In this thesis I attempt to give a broad overview of non-photorealistic rendering with graphical hatching. First the connection of this computer graphics technique is discussed to the traditional art media. By analyzing the graphical compositions and their details some principles are established about the preferred method of rendering patches of hatch lines, and some insight is given into their esthetics.
I then discuss the possibility of, and propose a method for constructing hatched line drawings based solely on the basis of the extent the faces are lit or shadowed. Result of this investigation is the conclusion, that such an approach mostly suits three dimensional objects constructed of large scale planar faces. Such are models of the ambient world of a 3d scene or pieces of architectural.
It is obvious that such models do not cover the range of all possible applications of non-photorealistic rendering. This brings forth the motivation to explore the possibility of creating a set of hatch lines on a surface based on its geometrical properties. Such fundamental metrics on a surface are the principal curvatures, and the direction they belong to, the principal directions.
At the time of the inception of the thesis I was not aware how broad the subject of differential geometry is. For a working understanding of the basic concepts and tools a large mathematical apparatus is required, some elements of which do not make up the core curriculum of software engineering BSc education. Without having a grasp of the underlying concepts the formulas for curvature are hardly applicable. This matter is made worse by a considerable percentage of available text on the subjects. Some concentrate more on manipulating the formulas, than to reveal the implied meaning. Some others are clearly not aimed at undergraduate level of studies.
To provide a solid basis for working with surfaces, I attempt to give a broad survey of differential geometry's principles with a focus on the geometric meaning. For this I have studied several texts, compared the different approaches to the various problems, and where necessary I have given additional geometric insight. To first familiarize myself and the reader with the concepts of curvature and torsion the subject of planar and space curves is discussed. Much of the results of this chapter is necessary and relevant to surfaces. After a brief overview of differentiability, differentials of maps, and self adjoint transformations, the notion of regular surfaces is defined. This is the basis for developing the first and second fundamental forms of the surface. These are the tools that are essential for describing the local properties defining geometry.
It is shown, that the second fundamental form is a self adjoint linear map. A such under certain restrictions it has minimum and maximum values, that can be obtained by finding its eigenvalues and eigenvectors. It is also shown that these eigenvectors form the principal directions and they provide comfortable means for describing the surface locally.
Methods of differential geometry are suitable for continuous surfaces. For the discrete case, such as the rather ubiquitous triangle meshes, methods have to be devised to use the tools of the fundamental forms. After a brief overview of papers on the subject a method is proposed for approximating curvature at the vertices of the mesh.
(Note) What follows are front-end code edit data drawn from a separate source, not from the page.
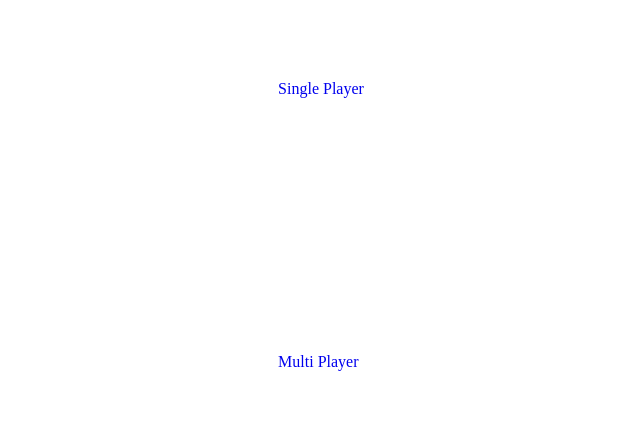
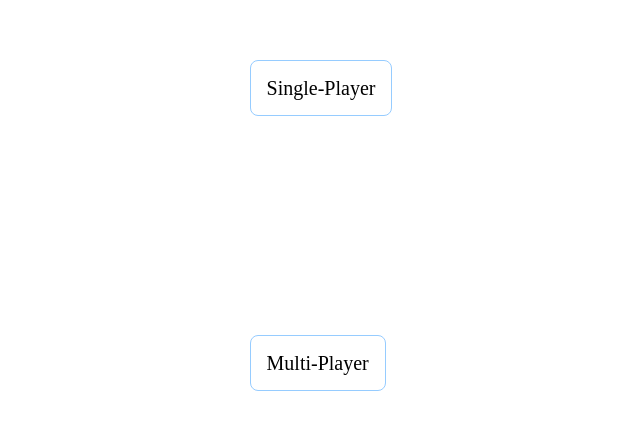
Before and after one commit to ricglz0201/further-ttt, a React (Create React App) app: page / in a window 1280 px wide. Shown: the part 174-604 px from the top of the page, without its empty margins (339-979 px from the left). Built offline with nearby package versions, Linux system fonts and the light colour scheme.

Commit message:
Finish styling for home buttons

```diff
--- a/src/components/Home/HomeButton.tsx
+++ b/src/components/Home/HomeButton.tsx
@@ -9,7 +9,12 @@ interface Props {
 function HomeButton({ text, url }: Props) {
   return (
     <li>
-      <Link className="link" to={url}>{text}</Link>
+      <Link
+        className="b--light-blue ba bg-animate black br3 f4 hover-bg-light-blue link pa3"
+        to={url}
+      >
+        {text}
+      </Link>
     </li>
   );
 }
--- a/src/components/pages/Home.tsx
+++ b/src/components/pages/Home.tsx
@@ -5,8 +5,8 @@ function Home() {
   return (
     <nav className="items-center flex justify-center vh-100">
       <ul className="flex flex-column h-100 justify-evenly list">
-        <HomeButton text="Single Player" url="/single-player" />
-        <HomeButton text="Multi Player" url="/multi-player" />
+        <HomeButton text="Single-Player" url="/single-player" />
+        <HomeButton text="Multi-Player" url="/multi-player" />
       </ul>
     </nav>
   );
--- a/src/components/pages/PVPGame.tsx
+++ b/src/components/pages/PVPGame.tsx
@@ -9,7 +9,7 @@ const PVPGame = () => {
   return (
     <>
       <ScoreHeader
-        title="Multi-player"
+        title="Multi-Player"
         oWins={oWins}
         xWins={xWins}
       />
```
These chapters give the bulk of the thesis. In the concluding chapter details of a concrete implementation are detailed with additional suggestions on handling the contour and displaying cast shadows.